─── SUPPLIED RECORDS ───

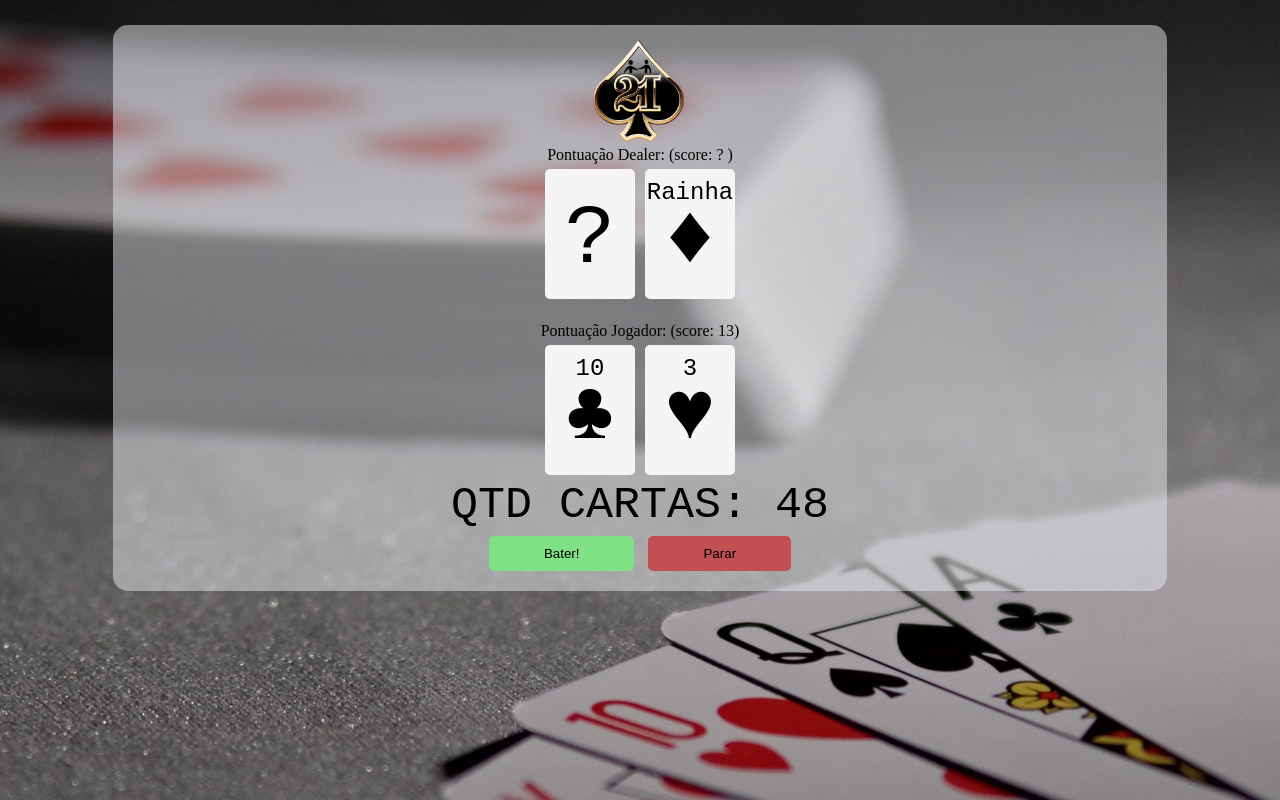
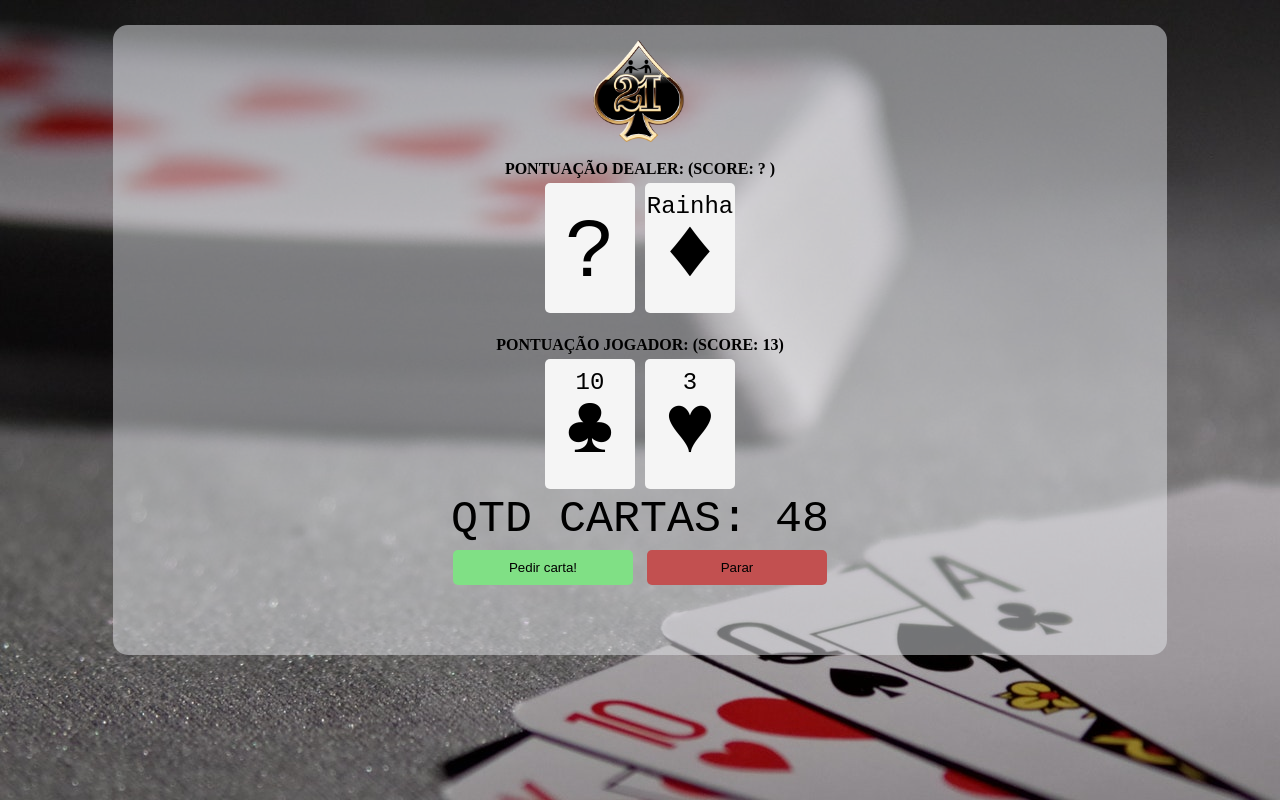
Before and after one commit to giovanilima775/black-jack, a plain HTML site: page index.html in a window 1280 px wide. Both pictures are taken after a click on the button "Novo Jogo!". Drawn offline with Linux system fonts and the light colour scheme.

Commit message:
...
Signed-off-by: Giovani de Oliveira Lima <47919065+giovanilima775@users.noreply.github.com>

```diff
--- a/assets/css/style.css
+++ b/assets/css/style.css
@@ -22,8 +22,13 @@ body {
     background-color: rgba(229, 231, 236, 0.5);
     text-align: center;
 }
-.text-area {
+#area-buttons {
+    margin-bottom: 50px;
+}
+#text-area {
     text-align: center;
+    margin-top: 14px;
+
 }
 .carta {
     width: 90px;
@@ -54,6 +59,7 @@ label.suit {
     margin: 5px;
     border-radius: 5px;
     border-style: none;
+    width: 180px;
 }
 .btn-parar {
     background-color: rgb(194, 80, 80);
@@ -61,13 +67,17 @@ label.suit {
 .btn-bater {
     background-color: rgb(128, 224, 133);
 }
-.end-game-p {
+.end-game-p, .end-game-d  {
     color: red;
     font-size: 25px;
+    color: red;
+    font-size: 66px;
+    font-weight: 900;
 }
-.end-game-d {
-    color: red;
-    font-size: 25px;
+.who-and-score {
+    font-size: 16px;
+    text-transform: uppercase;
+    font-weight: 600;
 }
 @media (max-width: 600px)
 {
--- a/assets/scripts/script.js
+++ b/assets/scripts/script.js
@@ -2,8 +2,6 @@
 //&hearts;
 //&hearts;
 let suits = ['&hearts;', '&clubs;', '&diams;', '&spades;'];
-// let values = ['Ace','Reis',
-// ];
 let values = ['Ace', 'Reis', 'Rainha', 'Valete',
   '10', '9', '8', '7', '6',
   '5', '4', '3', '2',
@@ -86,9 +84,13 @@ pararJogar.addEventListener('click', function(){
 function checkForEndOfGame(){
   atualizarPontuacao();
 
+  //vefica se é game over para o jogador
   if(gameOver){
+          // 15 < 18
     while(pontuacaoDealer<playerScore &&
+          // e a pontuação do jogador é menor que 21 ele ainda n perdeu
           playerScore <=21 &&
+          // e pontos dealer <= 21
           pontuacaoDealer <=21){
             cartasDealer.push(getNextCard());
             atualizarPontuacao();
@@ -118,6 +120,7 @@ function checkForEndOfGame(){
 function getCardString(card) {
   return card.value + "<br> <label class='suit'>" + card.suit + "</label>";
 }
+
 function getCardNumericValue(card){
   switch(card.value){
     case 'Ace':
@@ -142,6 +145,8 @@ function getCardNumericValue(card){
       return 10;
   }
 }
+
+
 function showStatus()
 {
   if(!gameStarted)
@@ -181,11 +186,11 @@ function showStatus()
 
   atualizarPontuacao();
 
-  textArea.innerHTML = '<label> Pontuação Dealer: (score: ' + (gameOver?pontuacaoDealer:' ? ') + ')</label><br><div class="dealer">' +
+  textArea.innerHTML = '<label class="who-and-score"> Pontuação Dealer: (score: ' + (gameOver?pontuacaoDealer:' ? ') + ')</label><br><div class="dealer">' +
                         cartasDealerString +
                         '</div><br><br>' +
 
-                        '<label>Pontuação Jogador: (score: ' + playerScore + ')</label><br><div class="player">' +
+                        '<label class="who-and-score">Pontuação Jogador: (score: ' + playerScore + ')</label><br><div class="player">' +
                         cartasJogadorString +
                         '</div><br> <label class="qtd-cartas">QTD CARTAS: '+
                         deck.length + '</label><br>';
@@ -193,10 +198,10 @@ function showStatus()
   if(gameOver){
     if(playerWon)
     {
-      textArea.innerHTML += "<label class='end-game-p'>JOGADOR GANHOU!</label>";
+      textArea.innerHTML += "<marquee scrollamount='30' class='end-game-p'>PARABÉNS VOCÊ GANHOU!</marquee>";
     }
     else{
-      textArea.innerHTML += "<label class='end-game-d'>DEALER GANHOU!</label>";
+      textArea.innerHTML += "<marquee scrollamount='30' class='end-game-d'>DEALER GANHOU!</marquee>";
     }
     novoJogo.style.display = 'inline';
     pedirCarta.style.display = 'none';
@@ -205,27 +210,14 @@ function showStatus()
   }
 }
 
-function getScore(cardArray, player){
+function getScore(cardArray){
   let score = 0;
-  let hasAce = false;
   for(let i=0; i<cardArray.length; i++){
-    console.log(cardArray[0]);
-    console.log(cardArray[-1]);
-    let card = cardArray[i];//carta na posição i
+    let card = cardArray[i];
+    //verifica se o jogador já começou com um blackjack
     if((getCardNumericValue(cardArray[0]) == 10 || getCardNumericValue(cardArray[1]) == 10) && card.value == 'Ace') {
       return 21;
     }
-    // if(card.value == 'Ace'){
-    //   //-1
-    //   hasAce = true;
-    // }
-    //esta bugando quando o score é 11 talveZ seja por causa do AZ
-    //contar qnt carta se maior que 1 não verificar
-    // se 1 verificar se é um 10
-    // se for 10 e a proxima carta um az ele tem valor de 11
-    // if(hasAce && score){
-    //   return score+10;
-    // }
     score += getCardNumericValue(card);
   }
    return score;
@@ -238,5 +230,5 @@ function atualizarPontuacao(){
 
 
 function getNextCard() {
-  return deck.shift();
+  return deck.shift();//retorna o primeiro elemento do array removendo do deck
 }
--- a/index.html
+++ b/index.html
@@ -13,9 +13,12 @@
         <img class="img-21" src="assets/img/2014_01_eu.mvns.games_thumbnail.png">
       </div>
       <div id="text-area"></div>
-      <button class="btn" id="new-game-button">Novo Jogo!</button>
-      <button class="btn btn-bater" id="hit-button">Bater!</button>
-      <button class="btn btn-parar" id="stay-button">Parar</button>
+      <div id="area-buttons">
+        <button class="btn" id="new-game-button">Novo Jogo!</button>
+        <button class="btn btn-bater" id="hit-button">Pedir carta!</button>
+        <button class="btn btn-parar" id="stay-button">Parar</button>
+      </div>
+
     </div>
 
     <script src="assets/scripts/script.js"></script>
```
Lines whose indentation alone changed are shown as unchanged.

───
─── SUPPLIED RECORDS ───

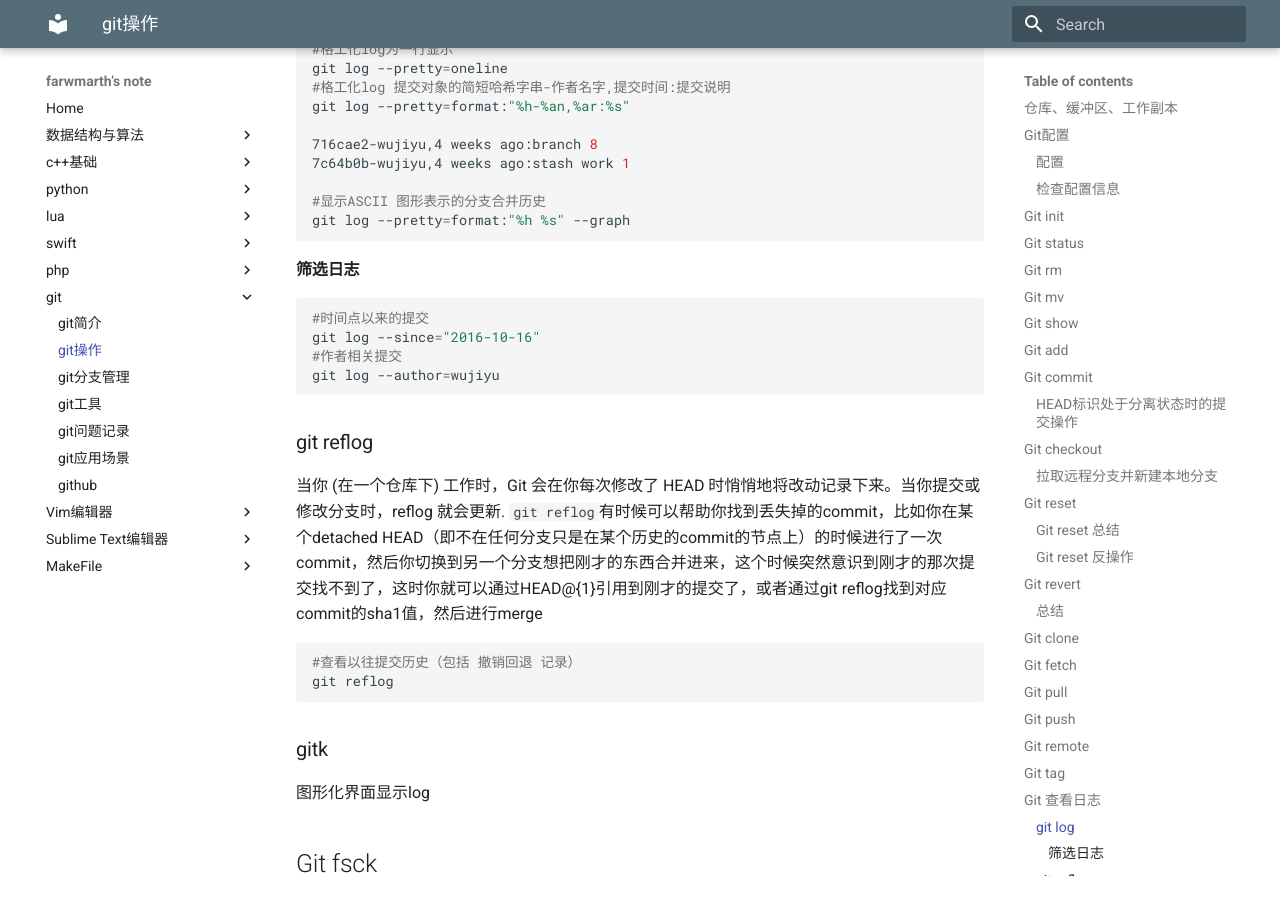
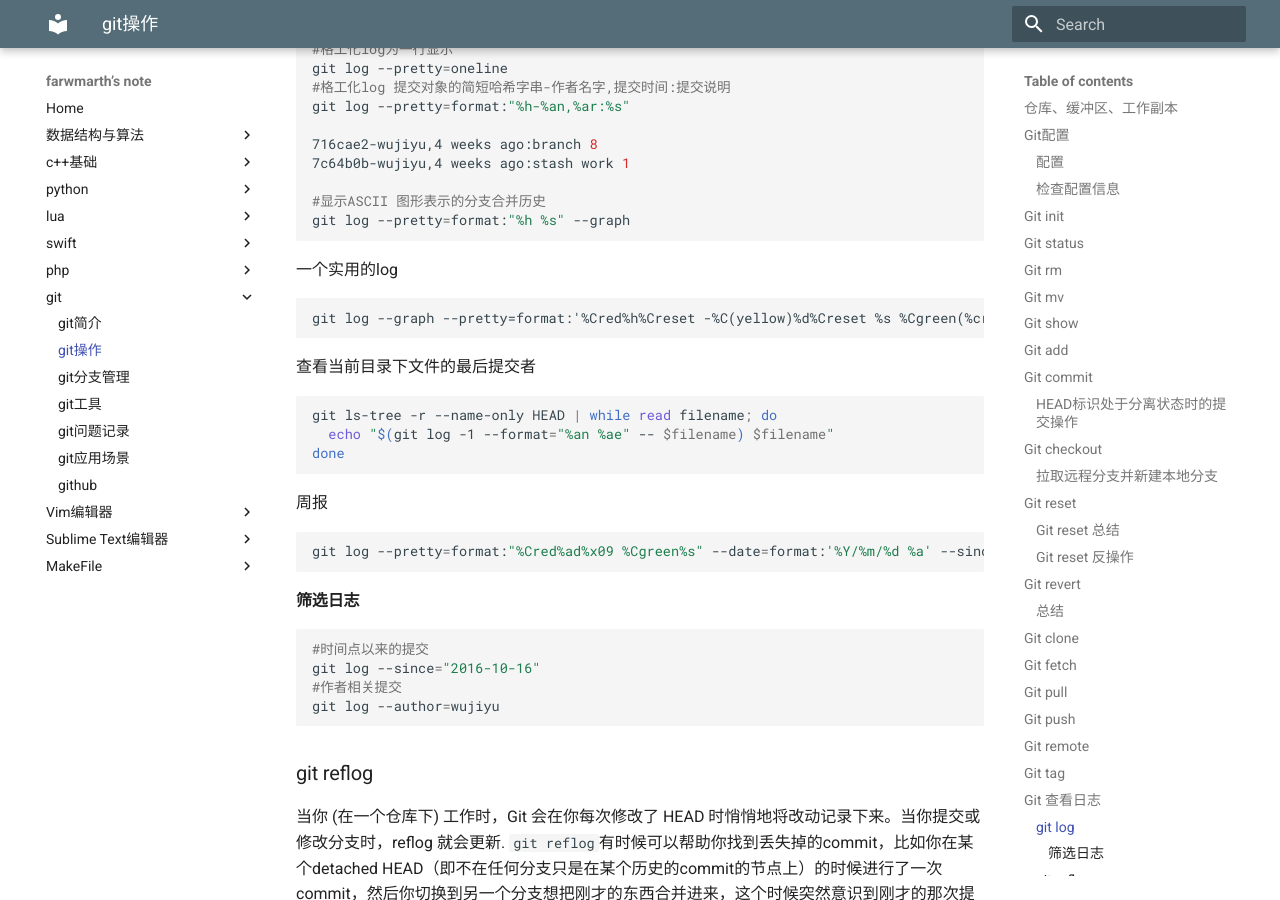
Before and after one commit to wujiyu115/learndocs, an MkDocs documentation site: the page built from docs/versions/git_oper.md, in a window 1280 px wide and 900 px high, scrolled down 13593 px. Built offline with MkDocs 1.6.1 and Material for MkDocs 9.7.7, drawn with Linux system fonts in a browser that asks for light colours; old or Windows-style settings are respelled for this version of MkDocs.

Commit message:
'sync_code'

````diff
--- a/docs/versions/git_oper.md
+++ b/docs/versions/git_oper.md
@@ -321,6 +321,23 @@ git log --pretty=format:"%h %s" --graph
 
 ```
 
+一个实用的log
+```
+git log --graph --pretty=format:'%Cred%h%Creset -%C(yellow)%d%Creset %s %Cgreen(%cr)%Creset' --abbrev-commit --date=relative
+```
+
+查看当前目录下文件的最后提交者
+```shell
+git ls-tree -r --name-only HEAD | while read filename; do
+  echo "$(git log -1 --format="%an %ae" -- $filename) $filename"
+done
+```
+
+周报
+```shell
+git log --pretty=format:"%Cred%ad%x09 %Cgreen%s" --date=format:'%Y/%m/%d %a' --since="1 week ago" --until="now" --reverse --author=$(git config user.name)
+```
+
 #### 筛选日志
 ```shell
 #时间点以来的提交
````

───

• **WHAT IS NEEDED**
Take every line from the records above that has the word "cardArray" and copy it.

• **COMPLETED TASK**
-function getScore(cardArray, player){
+function getScore(cardArray){
   for(let i=0; i<cardArray.length; i++){
-    console.log(cardArray[0]);
-    console.log(cardArray[-1]);
-    let card = cardArray[i];//carta na posição i
+    let card = cardArray[i];
     if((getCardNumericValue(cardArray[0]) == 10 || getCardNumericValue(cardArray[1]) == 10) && card.value == 'Ace') {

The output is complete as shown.